Many people turn to self-employment or start their own business when they start a new life abroad, although this can be very risky indeed in a foreign country.
If you’re thinking of doing this in Cyprus, you must do plenty of research into the country and its history, people, culture and of course business environment. In theory, now that Cyprus has joined the EU, other EU citizens can work as a self-employed person or start a business in Cyprus without restriction. For example, EU citizens are now able to start a business without needing a local Cypriot partner and there’s no minimum investment required.The exception to this relaxation of regulations is businesses related to financial services, which are subject to strict criteria.
The majority of businesses established by foreigners in Cyprus are linked to the leisure and catering industries, followed by property investment and development. The most common include holiday accommodation, e.g. bed & breakfast, villas, apartments and cottages, catering, e.g. bars, cafés and restaurants, shops, property agencies, translation bureaux, language schools, and holiday and sports centres, e.g. tennis, golf and water sports.
Whichever kind of business plans you have, establish the infrastructure first, including a bank account, accountant and lawyer. The advice of a good local lawyer, who understands the business climate in Cyprus and is experienced in company incorporation, is vital. That way you can always ensure that you’re operating within the law and the lawyer will take you through the preparation of a brief financial report so that you can present your proposal to a financial institution. He will also help you apply for a company name and complete all the necessary paperwork for incorporation. It’s worth paying a lawyer to complete the application on your behalf. There are severe penalties for anyone who ignores the regulations and legal requirements.
You can obtain help, advice and business information from a number of organisations in Cyprus, such as theCentral Bank of Cyprus (www.centralbank.gov.cy), the Cyprus Chamber of Commerce (www.ccci.org.cy) and theEmployers’ and Industrialists’ Federation (www.oeb-eif.org).
As with starting a business in any country, it’s important to keep your plans small and manageable and work well within your budget, especially in the early days, rather than undertaking some grandiose scheme that’s impossible to see through.

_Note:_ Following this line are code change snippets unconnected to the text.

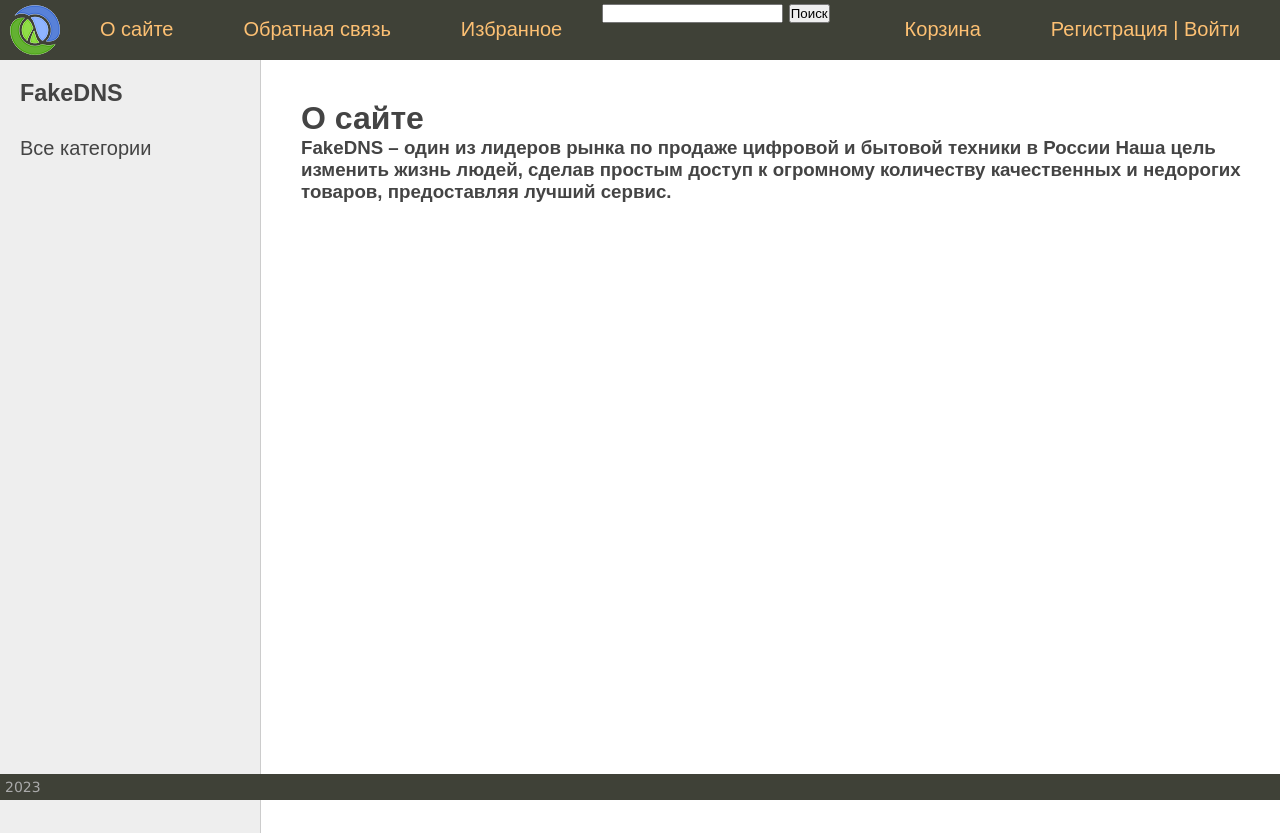
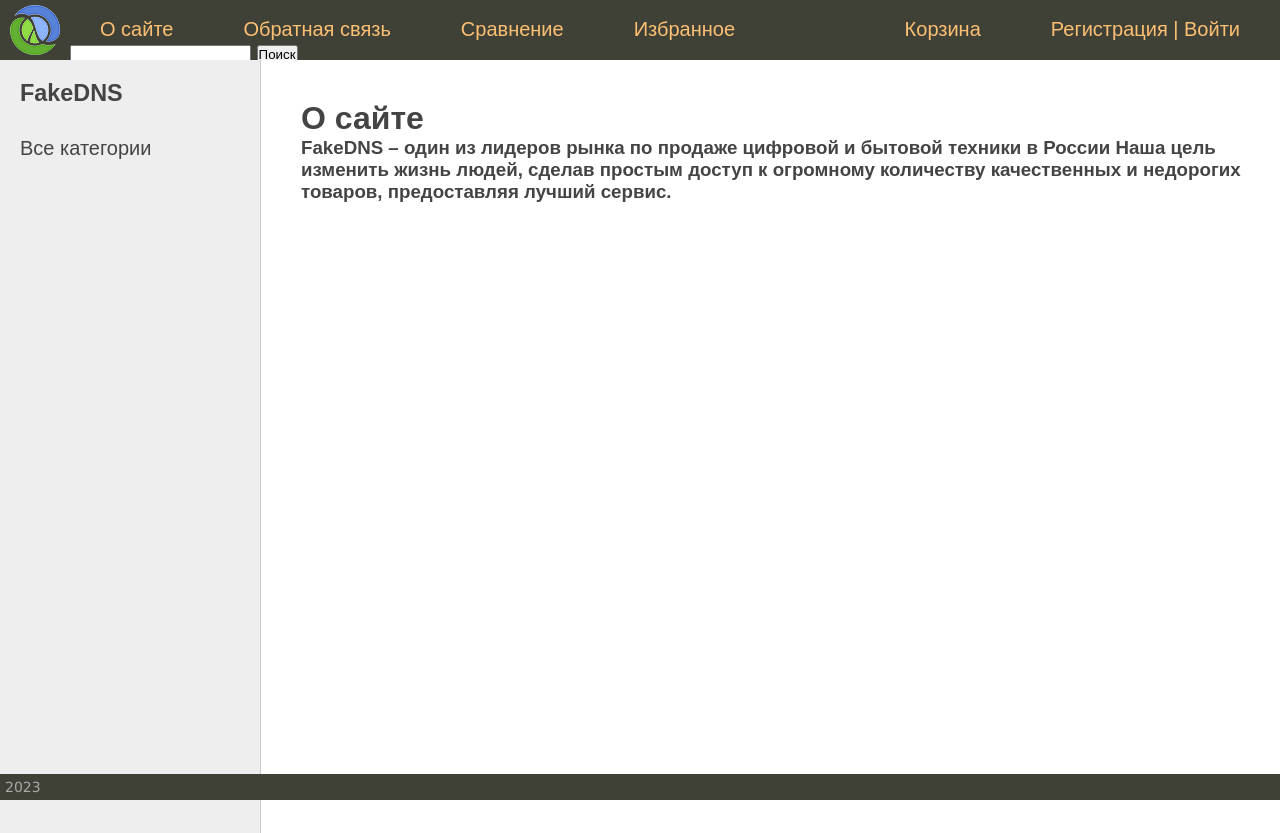
Before and after one commit to ThrallBata/Shop, a Django app: page /about/ in a window 1280 px wide. Shown: the top 833 px of the page. Run offline with Django 4.2, Linux system fonts and the light colour scheme; data that the repository does not hold is empty; parts of the project's set-up code (start-up, migrations or seed data) failed here and were passed over.

Commit message:
Add link to compare and fix any style

```diff
--- a/cart/forms.py
+++ b/cart/forms.py
@@ -1,6 +1,6 @@
 from django import forms
 
-PRODUCT_QUANTITY_CHOICES = [(i, str(i)) for i in range(1, 21)]
+PRODUCT_QUANTITY_CHOICES = [(i, str(i)) for i in range(1, 10)]
 
 
 class CartAddProductForm(forms.Form):
--- a/cart/views.py
+++ b/cart/views.py
@@ -7,6 +7,7 @@ from .forms import CartAddProductForm
 
 menu = [{'title': "О сайте", 'url_name': 'about'},
         {'title': "Обратная связь", 'url_name': 'contact'},
+        {'title': "Сравнение", 'url_name': 'compare_detail'},
         {'title': "Корзина", 'url_name': 'cart_detail'}]
 
 
--- a/orders/views.py
+++ b/orders/views.py
@@ -9,6 +9,7 @@ from .tasks import order_created
 menu = [{'title': "О сайте", 'url_name': 'about'},
         {'title': "Обратная связь", 'url_name': 'contact'},
         {'title': "Войти", 'url_name': 'login'},
+        {'title': "Сравнение", 'url_name': 'compare_detail'},
         {'title': "Корзина", 'url_name': 'cart_detail'}]
 
 
--- a/shop/models.py
+++ b/shop/models.py
@@ -40,11 +40,6 @@ class Client(models.Model):
     phone_number = models.CharField(max_length=12, verbose_name='Номер телефона')
     email = models.EmailField(verbose_name='Почтовый адрес')
 
-    # class Meta:
-    #     verbose_name = 'Клиенты'
-    #     verbose_name_plural = 'Клиенты'
-    #     ordering = ['car']
-
 
 class Order(models.Model):
     product = models.ForeignKey(Product, on_delete=models.CASCADE, verbose_name='Товар')
--- a/shop/static/shop/css/style.css
+++ b/shop/static/shop/css/style.css
@@ -447,6 +447,8 @@ div.head-compare-all {
 
 div.head-compare-one {
     width:35%;
+    margin: 5px;
+
 }
 
 div.head-compare {
@@ -459,6 +461,10 @@ div.head-compare {
 .head-inf-block {
     align-self: start;
     width: 100%;
+}
+
+.head-inf-block p {
+    margin: 2px;
 }
 
 .img-block {
@@ -475,10 +481,11 @@ div.head-compare {
 	}
 
 div.main-spec {
-
+  margin: 2px;
   border: 1px solid #3f4137;
 }
 
 .main-spec p {
   border: 1px solid #3f4137;
+  padding: 2px ;
 }
--- a/shop/views.py
+++ b/shop/views.py
@@ -16,6 +16,7 @@ from .utils import *
 
 menu = [{'title': "О сайте", 'url_name': 'about'},
         {'title': "Обратная связь", 'url_name': 'contact'},
+        {'title': "Сравнение", 'url_name': 'compare_detail'},
         {'title': "Корзина", 'url_name': 'cart_detail'}]
 
 
@@ -30,21 +31,6 @@ class ShopHome(DataMixin, ListView):
         v_def = self.get_user_context(cart_product_form=CartAddProductForm)
         b_def = self.get_user_context(wishlist_product_form=WishlistAddProductForm)
         return dict(list(context.items()) + list(c_def.items()) + list(v_def.items()) + list(b_def.items()))
-
-# def index(request):
-#     products = Product.objects.all()
-#     form_search = SearchForm()
-#     context = {
-#         'products': products,
-#         'menu': menu,
-#         'title': 'Главная страница',
-#         'cat_selected': 0,
-#         'form_search': form_search
-#     }
-#
-#     return render(request,
-#                   'shop/index.html',
-#                   context=context)
 
 
 def about(request):
--- a/wishlist/views.py
+++ b/wishlist/views.py
@@ -6,6 +6,7 @@ from .forms import WishlistAddProductForm
 
 menu = [{'title': "О сайте", 'url_name': 'about'},
         {'title': "Обратная связь", 'url_name': 'contact'},
+    {'title': "Сравнение", 'url_name': 'compare_detail'},
         {'title': "Корзина", 'url_name': 'cart_detail'}]
 
 
```
Also changed, not shown: shop/templates/shop/compare.html (+4 -4 lines).
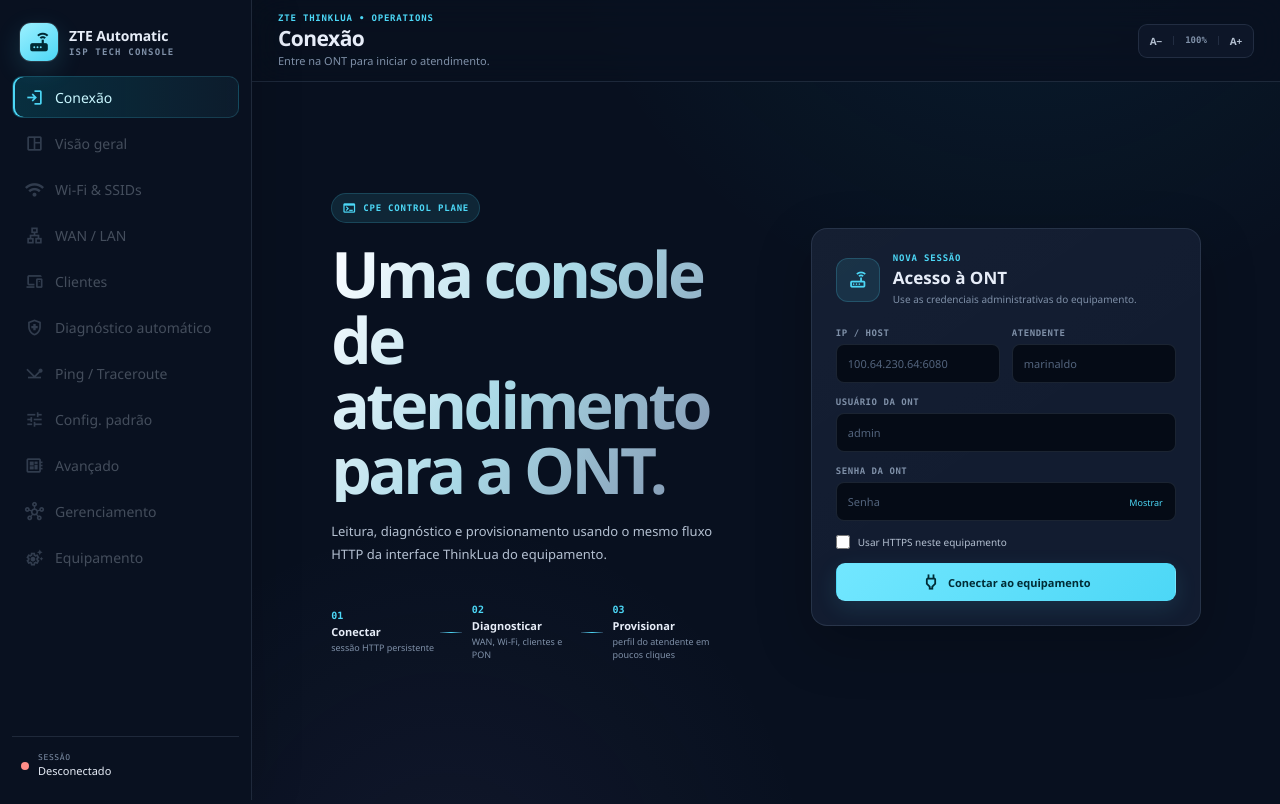
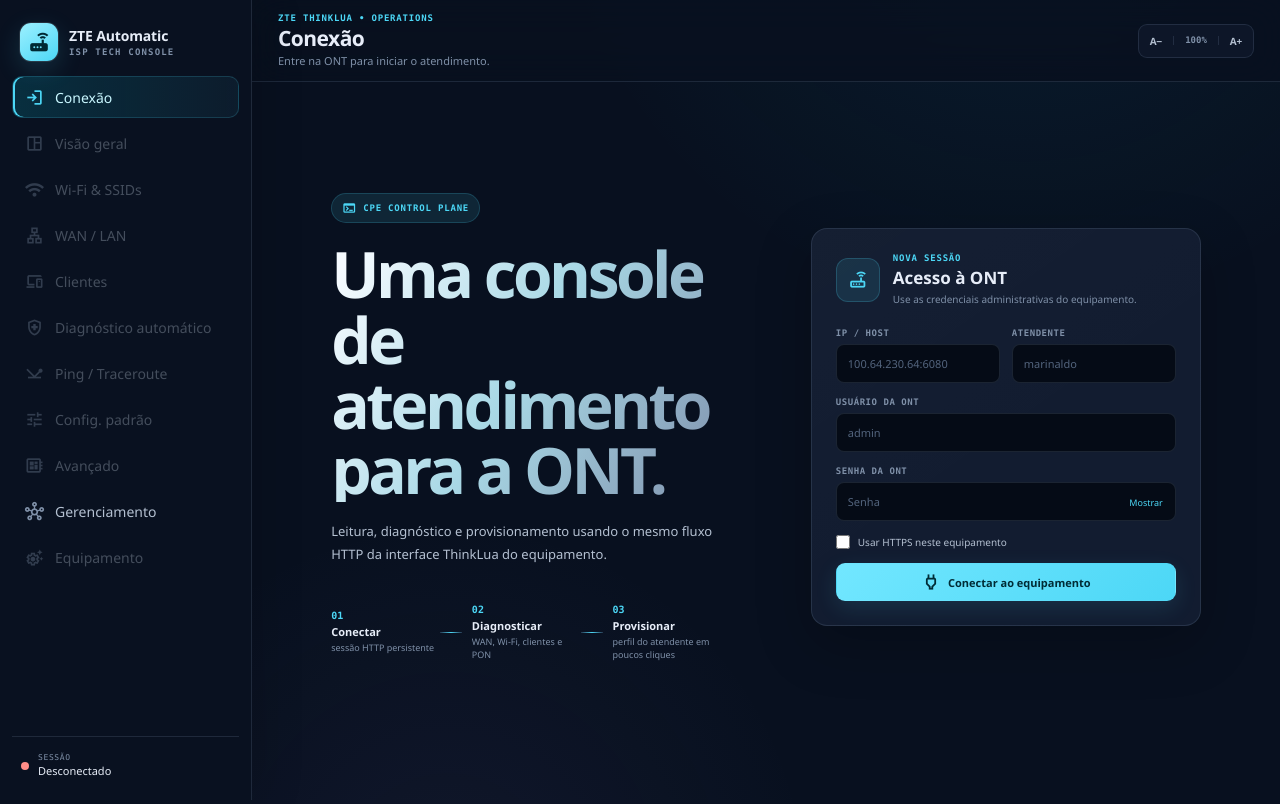
Before and after one commit to zxlawdx/acess_manager, a Python web app: template apps/zte_manager/templates/index.html in a window 1280 px wide. Run offline with Jinja, Linux system fonts and the light colour scheme; the template is opened without the code that fills it, so the values that code supplies are empty.

Commit message:
ui: keep management workspace available offline

```diff
--- a/apps/zte_manager/templates/index.html
+++ b/apps/zte_manager/templates/index.html
@@ -85,7 +85,7 @@
                 <span>Avançado</span>
             </button>
 
-            <button class="menu-item protected-page locked" data-page="management" type="button">
+            <button class="menu-item" data-page="management" type="button">
                 <span class="material-symbols-outlined">hub</span>
                 <span>Gerenciamento</span>
             </button>
```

You should have a contingency plan and sufficient funds to last until you’re established (this also applies to employees).
As in many countries, most people are self-employed for the lifestyle and freedom it affords (no clocks or bosses!) rather than for the financial rewards (which can be non-existent). Generally speaking, you shouldn’t consider running a business in Cyprus in a field in which you don’t have previous experience, and it’s often wise to work for someone else in the same line of business in order to gain experience, rather than jump in at the deep end.
Most people are far too optimistic about the prospects for a new business and over-estimate income levels (it often takes years to make a profit) and under-estimate costs. You must be realistic or even pessimistic when calculating your income and over-estimate the costs and under-estimate the revenue (then reduce it by 50 per cent!).
New projects are rarely, if ever, completed within budget, and you need to ensure that you have sufficient working capital and can survive until a business takes off. Cypriot banks are very conservative and extremely wary of lending to new businesses, especially businesses run by foreigners. If you wish to borrow money to buy property or for a business venture, you should also carefully consider where and in what currency to raise the necessary finance.
The majority of businesses established by foreigners in Cyprus are linked to the leisure and catering industries, followed by property investment and development. In Cyprus certain businesses are termed ‘saturated activities’ and applications for investment in such businesses are rejected outright. Check with the Central Bank of Cyprus (see above) for up to date information.